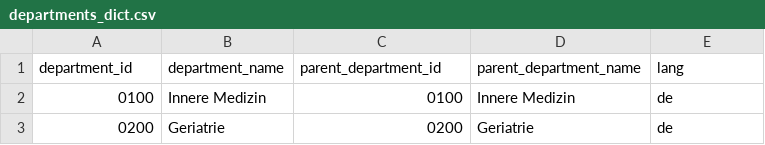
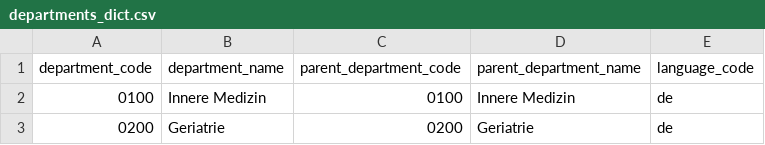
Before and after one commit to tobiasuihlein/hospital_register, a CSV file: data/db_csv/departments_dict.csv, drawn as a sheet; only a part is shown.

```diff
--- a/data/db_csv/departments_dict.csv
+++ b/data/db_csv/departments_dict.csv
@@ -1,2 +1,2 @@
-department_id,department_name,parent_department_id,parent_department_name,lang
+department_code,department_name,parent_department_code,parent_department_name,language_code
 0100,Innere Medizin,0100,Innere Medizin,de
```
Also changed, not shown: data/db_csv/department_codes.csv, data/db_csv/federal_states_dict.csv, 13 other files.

####################

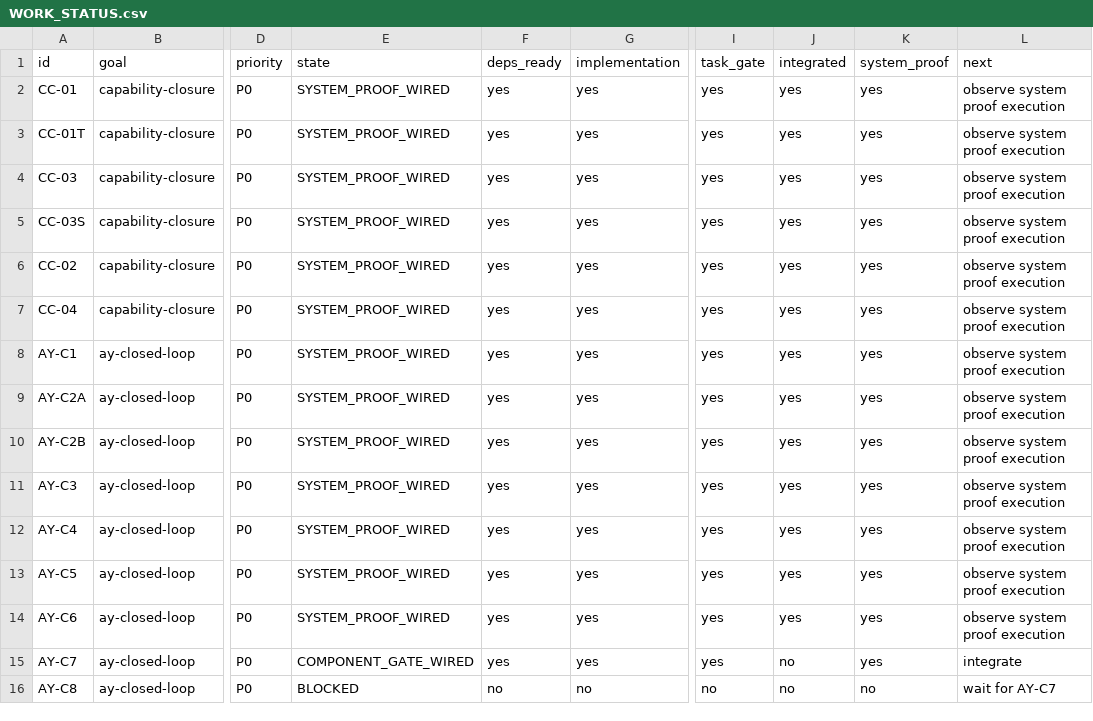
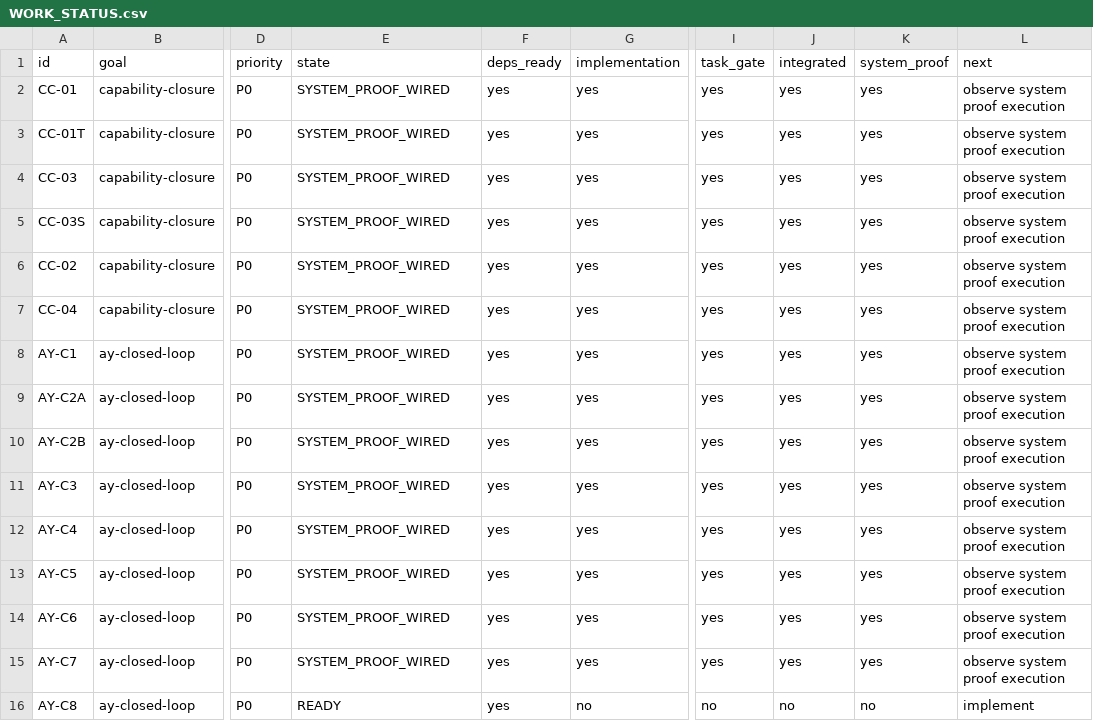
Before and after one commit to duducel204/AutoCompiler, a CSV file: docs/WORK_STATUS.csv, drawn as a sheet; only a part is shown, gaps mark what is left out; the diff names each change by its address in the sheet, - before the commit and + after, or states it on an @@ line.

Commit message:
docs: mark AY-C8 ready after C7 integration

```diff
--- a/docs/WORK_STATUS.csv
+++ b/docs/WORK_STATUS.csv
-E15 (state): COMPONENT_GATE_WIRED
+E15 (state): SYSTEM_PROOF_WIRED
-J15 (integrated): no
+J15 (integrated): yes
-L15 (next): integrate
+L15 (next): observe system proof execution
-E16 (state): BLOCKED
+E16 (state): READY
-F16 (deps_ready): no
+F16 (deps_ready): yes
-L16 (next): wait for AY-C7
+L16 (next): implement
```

####################

(The problem): Your answer should hold every line of the entries that contains the string "next".

(Answer for the task):
-L15 (next): integrate
+L15 (next): observe system proof execution
-L16 (next): wait for AY-C7
+L16 (next): implement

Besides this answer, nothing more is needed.